Data extracts.
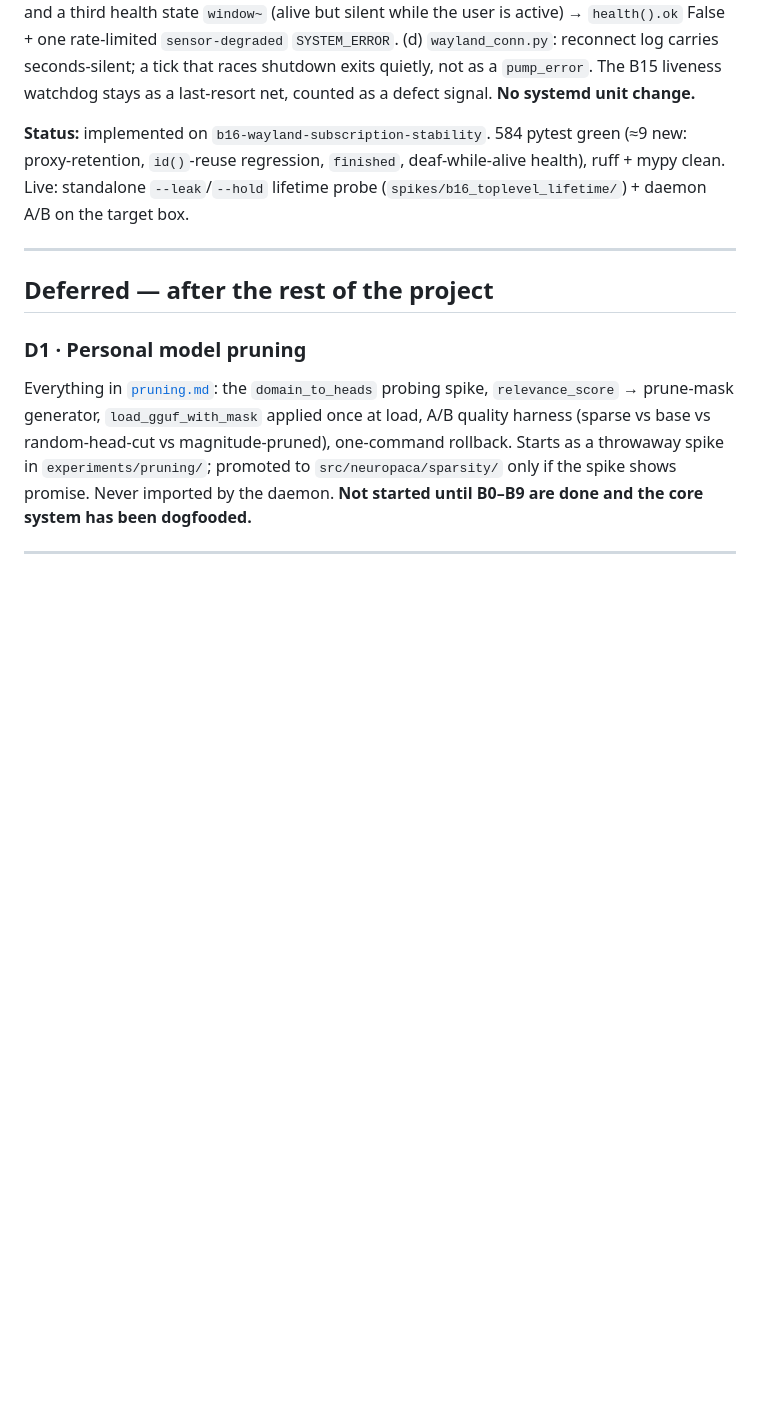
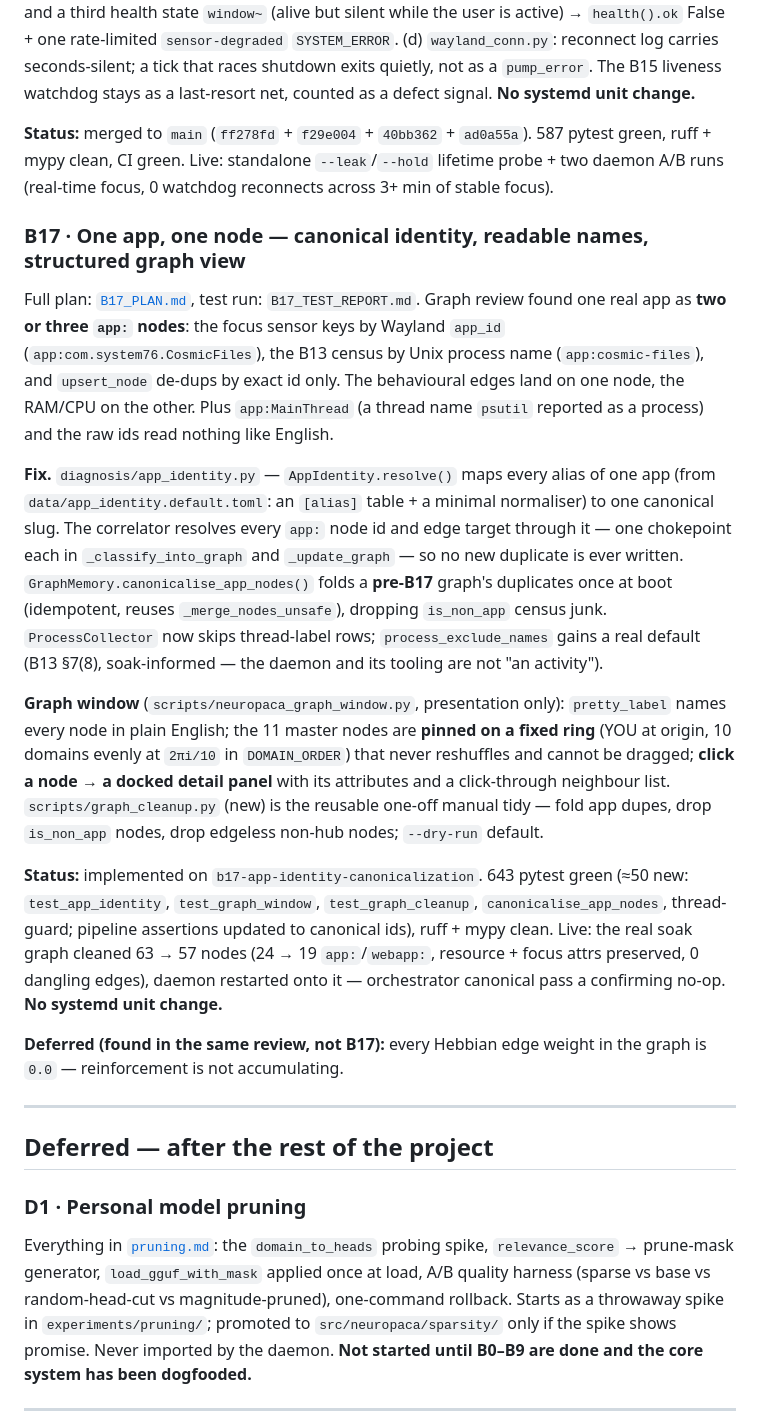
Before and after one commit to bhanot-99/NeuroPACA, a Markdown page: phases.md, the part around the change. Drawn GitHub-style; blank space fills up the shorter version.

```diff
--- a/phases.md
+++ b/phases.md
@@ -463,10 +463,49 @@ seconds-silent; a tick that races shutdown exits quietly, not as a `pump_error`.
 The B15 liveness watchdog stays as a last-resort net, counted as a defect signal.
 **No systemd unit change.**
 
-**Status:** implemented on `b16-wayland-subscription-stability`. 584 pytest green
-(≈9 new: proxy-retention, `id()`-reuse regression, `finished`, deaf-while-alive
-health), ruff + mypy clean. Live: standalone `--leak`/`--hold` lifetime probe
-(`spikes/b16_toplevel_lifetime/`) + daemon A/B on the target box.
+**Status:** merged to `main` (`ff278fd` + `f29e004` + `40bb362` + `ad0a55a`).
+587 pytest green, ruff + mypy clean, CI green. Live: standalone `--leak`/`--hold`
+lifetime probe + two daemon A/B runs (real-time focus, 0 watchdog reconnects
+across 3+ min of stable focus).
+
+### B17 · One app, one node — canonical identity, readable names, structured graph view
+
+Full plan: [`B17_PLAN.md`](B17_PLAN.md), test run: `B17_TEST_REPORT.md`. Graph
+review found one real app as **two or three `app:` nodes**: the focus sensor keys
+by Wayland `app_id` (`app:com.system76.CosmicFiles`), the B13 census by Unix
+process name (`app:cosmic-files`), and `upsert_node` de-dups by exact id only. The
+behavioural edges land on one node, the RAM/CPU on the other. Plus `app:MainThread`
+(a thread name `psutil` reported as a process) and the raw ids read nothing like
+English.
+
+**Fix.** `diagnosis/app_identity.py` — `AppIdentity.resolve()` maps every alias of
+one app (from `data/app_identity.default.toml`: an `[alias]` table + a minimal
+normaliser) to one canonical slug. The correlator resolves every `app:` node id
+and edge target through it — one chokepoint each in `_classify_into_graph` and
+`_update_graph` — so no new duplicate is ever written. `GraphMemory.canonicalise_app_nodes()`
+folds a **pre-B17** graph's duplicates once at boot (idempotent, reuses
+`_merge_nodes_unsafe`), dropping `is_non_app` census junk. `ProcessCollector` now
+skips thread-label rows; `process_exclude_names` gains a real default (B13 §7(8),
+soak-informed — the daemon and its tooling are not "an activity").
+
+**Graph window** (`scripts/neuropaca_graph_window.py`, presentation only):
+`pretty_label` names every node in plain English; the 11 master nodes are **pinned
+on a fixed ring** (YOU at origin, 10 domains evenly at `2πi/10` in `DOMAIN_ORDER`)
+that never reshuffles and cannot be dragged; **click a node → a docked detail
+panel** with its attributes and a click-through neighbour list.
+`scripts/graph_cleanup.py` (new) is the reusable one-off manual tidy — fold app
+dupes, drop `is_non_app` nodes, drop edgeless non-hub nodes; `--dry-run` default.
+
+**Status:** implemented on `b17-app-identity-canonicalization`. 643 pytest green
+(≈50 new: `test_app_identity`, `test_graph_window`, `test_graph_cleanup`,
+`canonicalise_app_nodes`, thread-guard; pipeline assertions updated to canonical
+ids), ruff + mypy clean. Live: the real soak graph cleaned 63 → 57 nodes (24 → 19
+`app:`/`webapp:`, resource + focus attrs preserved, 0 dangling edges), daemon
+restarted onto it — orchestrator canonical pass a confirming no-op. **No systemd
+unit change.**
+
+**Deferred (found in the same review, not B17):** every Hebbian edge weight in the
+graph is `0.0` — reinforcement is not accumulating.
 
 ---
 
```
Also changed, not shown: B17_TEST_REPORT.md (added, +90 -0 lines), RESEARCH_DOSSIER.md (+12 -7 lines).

What you will do. Repeat the records in full and exactly, leaving every picture out.

Output.
Before and after one commit to bhanot-99/NeuroPACA, a Markdown page: phases.md, the part around the change. Drawn GitHub-style; blank space fills up the shorter version.

```diff
--- a/phases.md
+++ b/phases.md
@@ -463,10 +463,49 @@ seconds-silent; a tick that races shutdown exits quietly, not as a `pump_error`.
 The B15 liveness watchdog stays as a last-resort net, counted as a defect signal.
 **No systemd unit change.**
 
-**Status:** implemented on `b16-wayland-subscription-stability`. 584 pytest green
-(≈9 new: proxy-retention, `id()`-reuse regression, `finished`, deaf-while-alive
-health), ruff + mypy clean. Live: standalone `--leak`/`--hold` lifetime probe
-(`spikes/b16_toplevel_lifetime/`) + daemon A/B on the target box.
+**Status:** merged to `main` (`ff278fd` + `f29e004` + `40bb362` + `ad0a55a`).
+587 pytest green, ruff + mypy clean, CI green. Live: standalone `--leak`/`--hold`
+lifetime probe + two daemon A/B runs (real-time focus, 0 watchdog reconnects
+across 3+ min of stable focus).
+
+### B17 · One app, one node — canonical identity, readable names, structured graph view
+
+Full plan: [`B17_PLAN.md`](B17_PLAN.md), test run: `B17_TEST_REPORT.md`. Graph
+review found one real app as **two or three `app:` nodes**: the focus sensor keys
+by Wayland `app_id` (`app:com.system76.CosmicFiles`), the B13 census by Unix
+process name (`app:cosmic-files`), and `upsert_node` de-dups by exact id only. The
+behavioural edges land on one node, the RAM/CPU on the other. Plus `app:MainThread`
+(a thread name `psutil` reported as a process) and the raw ids read nothing like
+English.
+
+**Fix.** `diagnosis/app_identity.py` — `AppIdentity.resolve()` maps every alias of
+one app (from `data/app_identity.default.toml`: an `[alias]` table + a minimal
+normaliser) to one canonical slug. The correlator resolves every `app:` node id
+and edge target through it — one chokepoint each in `_classify_into_graph` and
+`_update_graph` — so no new duplicate is ever written. `GraphMemory.canonicalise_app_nodes()`
+folds a **pre-B17** graph's duplicates once at boot (idempotent, reuses
+`_merge_nodes_unsafe`), dropping `is_non_app` census junk. `ProcessCollector` now
+skips thread-label rows; `process_exclude_names` gains a real default (B13 §7(8),
+soak-informed — the daemon and its tooling are not "an activity").
+
+**Graph window** (`scripts/neuropaca_graph_window.py`, presentation only):
+`pretty_label` names every node in plain English; the 11 master nodes are **pinned
+on a fixed ring** (YOU at origin, 10 domains evenly at `2πi/10` in `DOMAIN_ORDER`)
+that never reshuffles and cannot be dragged; **click a node → a docked detail
+panel** with its attributes and a click-through neighbour list.
+`scripts/graph_cleanup.py` (new) is the reusable one-off manual tidy — fold app
+dupes, drop `is_non_app` nodes, drop edgeless non-hub nodes; `--dry-run` default.
+
+**Status:** implemented on `b17-app-identity-canonicalization`. 643 pytest green
+(≈50 new: `test_app_identity`, `test_graph_window`, `test_graph_cleanup`,
+`canonicalise_app_nodes`, thread-guard; pipeline assertions updated to canonical
+ids), ruff + mypy clean. Live: the real soak graph cleaned 63 → 57 nodes (24 → 19
+`app:`/`webapp:`, resource + focus attrs preserved, 0 dangling edges), daemon
+restarted onto it — orchestrator canonical pass a confirming no-op. **No systemd
+unit change.**
+
+**Deferred (found in the same review, not B17):** every Hebbian edge weight in the
+graph is `0.0` — reinforcement is not accumulating.
 
 ---
 
```
Also changed, not shown: B17_TEST_REPORT.md (added, +90 -0 lines), RESEARCH_DOSSIER.md (+12 -7 lines).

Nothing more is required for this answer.